Therefore, when news came that UBER stock would launch in May of this year, investors were excited to see what it could do. Fundamentally, Uber and rival Lyft (NASDAQ:LYFT) convinced an increasing number of Americans to try their brand of transportation. At first, shares moved forward as you might expect.
However, Wall Street quickly questioned the longer-term viability of UBER stock. For instance, the company’s bottom line is awash in red ink. If that weren’t enough, a shocking explosion of controversies rippled across headlines.

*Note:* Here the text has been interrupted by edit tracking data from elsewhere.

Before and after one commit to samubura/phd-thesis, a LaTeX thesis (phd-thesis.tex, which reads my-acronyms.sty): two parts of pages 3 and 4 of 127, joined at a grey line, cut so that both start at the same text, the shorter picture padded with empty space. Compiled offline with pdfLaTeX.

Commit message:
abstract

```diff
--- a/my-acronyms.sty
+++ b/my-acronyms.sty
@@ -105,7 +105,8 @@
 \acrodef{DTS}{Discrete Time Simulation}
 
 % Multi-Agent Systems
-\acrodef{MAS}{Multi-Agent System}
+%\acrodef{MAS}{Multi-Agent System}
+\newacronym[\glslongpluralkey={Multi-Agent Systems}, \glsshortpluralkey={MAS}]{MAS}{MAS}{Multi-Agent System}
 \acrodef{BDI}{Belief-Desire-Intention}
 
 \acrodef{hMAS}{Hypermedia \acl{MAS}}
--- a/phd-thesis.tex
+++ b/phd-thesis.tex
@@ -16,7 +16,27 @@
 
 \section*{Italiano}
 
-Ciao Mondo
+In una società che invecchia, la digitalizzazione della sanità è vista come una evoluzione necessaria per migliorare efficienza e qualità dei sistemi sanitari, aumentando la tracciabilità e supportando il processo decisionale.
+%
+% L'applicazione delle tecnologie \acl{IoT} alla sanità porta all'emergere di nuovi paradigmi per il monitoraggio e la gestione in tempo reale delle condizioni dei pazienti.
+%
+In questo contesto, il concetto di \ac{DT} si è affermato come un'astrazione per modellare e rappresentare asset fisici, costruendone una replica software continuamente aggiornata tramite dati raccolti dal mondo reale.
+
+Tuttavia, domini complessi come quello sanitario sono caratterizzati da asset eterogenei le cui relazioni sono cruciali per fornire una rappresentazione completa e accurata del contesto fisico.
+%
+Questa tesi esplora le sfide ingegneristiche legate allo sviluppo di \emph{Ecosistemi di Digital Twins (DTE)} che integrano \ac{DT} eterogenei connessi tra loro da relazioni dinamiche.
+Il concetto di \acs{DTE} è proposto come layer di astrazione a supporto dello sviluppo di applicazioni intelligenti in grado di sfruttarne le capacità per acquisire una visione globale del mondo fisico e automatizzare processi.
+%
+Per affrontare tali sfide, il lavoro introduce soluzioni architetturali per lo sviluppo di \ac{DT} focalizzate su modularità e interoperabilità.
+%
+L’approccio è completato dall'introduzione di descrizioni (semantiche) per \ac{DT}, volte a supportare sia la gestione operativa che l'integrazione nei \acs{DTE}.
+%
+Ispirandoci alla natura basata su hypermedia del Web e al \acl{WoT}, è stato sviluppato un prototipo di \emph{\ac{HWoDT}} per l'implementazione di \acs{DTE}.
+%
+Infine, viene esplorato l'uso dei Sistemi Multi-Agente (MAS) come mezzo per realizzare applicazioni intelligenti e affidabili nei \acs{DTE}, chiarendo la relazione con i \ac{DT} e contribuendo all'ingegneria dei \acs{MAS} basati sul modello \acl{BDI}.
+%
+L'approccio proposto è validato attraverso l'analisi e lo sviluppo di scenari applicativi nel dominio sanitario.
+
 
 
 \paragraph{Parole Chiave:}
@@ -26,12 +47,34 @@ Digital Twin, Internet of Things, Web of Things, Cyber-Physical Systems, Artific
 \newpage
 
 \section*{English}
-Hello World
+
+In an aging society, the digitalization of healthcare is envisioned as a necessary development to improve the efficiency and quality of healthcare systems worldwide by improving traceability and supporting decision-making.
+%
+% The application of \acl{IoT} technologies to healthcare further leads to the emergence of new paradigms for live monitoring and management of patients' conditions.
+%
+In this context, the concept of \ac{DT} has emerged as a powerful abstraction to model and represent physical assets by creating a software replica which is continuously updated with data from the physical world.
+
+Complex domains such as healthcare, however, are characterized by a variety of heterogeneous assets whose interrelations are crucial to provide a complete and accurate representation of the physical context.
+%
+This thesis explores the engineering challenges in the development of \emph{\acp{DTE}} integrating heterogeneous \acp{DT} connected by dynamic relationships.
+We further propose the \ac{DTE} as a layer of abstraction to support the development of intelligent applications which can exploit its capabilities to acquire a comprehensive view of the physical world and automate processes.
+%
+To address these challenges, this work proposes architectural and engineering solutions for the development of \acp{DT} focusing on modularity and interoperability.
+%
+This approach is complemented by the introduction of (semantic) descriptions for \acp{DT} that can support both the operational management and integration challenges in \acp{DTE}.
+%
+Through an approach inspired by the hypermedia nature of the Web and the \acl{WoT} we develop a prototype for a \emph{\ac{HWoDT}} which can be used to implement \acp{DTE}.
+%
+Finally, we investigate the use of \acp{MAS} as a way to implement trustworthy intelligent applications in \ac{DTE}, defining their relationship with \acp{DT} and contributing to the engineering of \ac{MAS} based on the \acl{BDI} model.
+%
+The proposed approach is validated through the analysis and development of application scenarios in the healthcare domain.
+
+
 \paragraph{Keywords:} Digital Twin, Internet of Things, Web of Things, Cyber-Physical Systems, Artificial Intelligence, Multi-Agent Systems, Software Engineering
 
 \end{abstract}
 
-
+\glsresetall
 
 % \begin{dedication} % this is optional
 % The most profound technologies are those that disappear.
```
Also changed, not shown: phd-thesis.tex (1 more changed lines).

Despite many ugly headwinds impacting UBER stock, I keep coming back to one question: who’s going to replace it? I just don’t see a realistic answer. Therefore, I’m inclined to believe in the contrarian case for UBER in 2020.
Kinross Gold (KGC)

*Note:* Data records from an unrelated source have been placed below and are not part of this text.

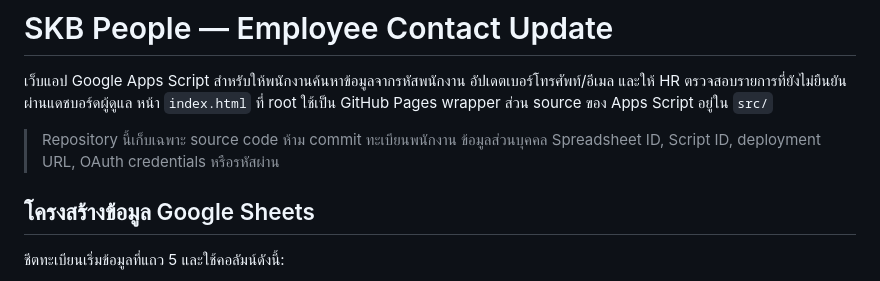
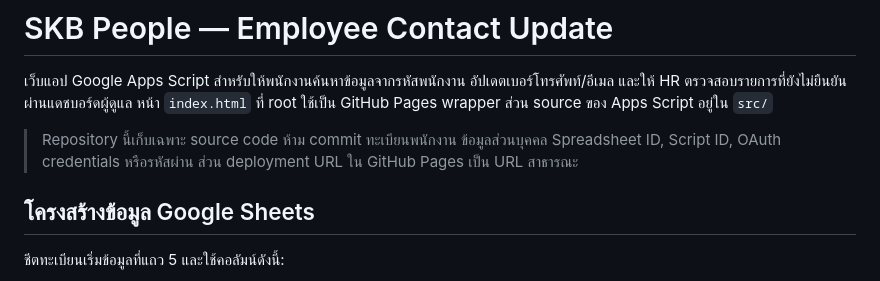
Before and after one commit to itskb-Room/HrEmail, a Markdown page: README.md, the part around the change. Drawn GitHub-style.

Commit message:
Clarify public deployment URL handling

```diff
--- a/README.md
+++ b/README.md
@@ -2,7 +2,7 @@
 
 เว็บแอป Google Apps Script สำหรับให้พนักงานค้นหาข้อมูลจากรหัสพนักงาน อัปเดตเบอร์โทรศัพท์/อีเมล และให้ HR ตรวจสอบรายการที่ยังไม่ยืนยันผ่านแดชบอร์ดผู้ดูแล หน้า `index.html` ที่ root ใช้เป็น GitHub Pages wrapper ส่วน source ของ Apps Script อยู่ใน `src/`
 
-> Repository นี้เก็บเฉพาะ source code ห้าม commit ทะเบียนพนักงาน ข้อมูลส่วนบุคคล Spreadsheet ID, Script ID, deployment URL, OAuth credentials หรือรหัสผ่าน
+> Repository นี้เก็บเฉพาะ source code ห้าม commit ทะเบียนพนักงาน ข้อมูลส่วนบุคคล Spreadsheet ID, Script ID, OAuth credentials หรือรหัสผ่าน ส่วน deployment URL ใน GitHub Pages เป็น URL สาธารณะ
 
 ## โครงสร้างข้อมูล Google Sheets
 
```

Throughout most of the 2000s decade, gold bullion was in vogue. Everyone from seasoned financial analysts to televangelist Pat Robertson was hawking the yellow metal. At first glance, the shift to precious metals made sense. After all, the Sept. 11 terrorist attack caused fear and panic, likely fueling the modern gold rush.
Naturally, the rush to the metals lifted mining companies like Kinross Gold (NYSE:KGC). That was fine during the bull market. But early in the 2010s decade, gold prices peaked and later crumbled. So did KGC stock.
Eventually, by the middle of this decade, KGC stock would trade in the doldrums. And by that, I mean less than $2.
When 2019 rolled around, few people were interested in precious metals. But later in the summer, the sector experienced a big rebound, taking KGC stock along for the ride. I’m still excited to see what the future holds for the metals and the miners. With a contentious election on the way and lingering geopolitical uncertainties, nothing glitters like gold.
Altria Group (MO)
Ironically, 2019 may go down as the year of the vaporizer or e-cigarette. It’s no surprise that over the years, tobacco companies like Altria Group (NYSE:MO) suffered market value declines: basically, Americans are smoking less. And it’s also no surprise that in order to bolster MO stock, Altria bought out a major stake in popular e-cigarette Juul.
If you look at the vaping landscape, this is an arena dominated by small businesses. Given this backdrop, industry players worked hard not just for their own sales but to increase visibility. Well, they got the visibility, but it was unfortunately the wrong kind.
A wave of mysterious, supposedly vaping-related illnesses and deaths riveted and horrified the nation. The matter even went up to the White House, with President Trump threatening a flavored vape liquid ban. Logically, MO stock took a beating.
However, I believe the hysteria around the so-called vaping crisis is exaggerated, especially without an established root cause. Furthermore, the rate of illnesses and deaths have peaked, which may augur well for MO stock.
Can a company represent one of the biggest investing surprises if no one really knows about it? For consumer electronics giant Sony (NYSE:SNE), I believe we should make an exception.
As Japan’s flagship organization, Sony hits its cultural peak in the 1980s with the iconic Walkman. But in the 1990s – notwithstanding the extreme bullishness in SNE stock during the tech bubble – the company started to lose a little bit of its edge. And by the 2000s, rivals encroached in Sony’s space with mind-boggling innovations.
This decade, SNE stock has been all over the map. Further, when people talk about innovations in consumer tech, they’re not talking about Sony. However, these critics may want to change their tune.
Out-of-the-box thinking, such as Sony’s foray into business-to-business wearables sales have helped change the company’s image. Plus, Sony has viable business units, such as its incredibly popular PlayStation gaming console.
Oh yeah, SNE stock is up nearly 40% year-to-date. Has the company finally turned the corner? Considering again the cyclical nature of the markets, I wouldn’t be surprised to see Sony maintain its momentum into 2020.
As of this writing, Josh Enomoto is long gold bullion and SNE stock.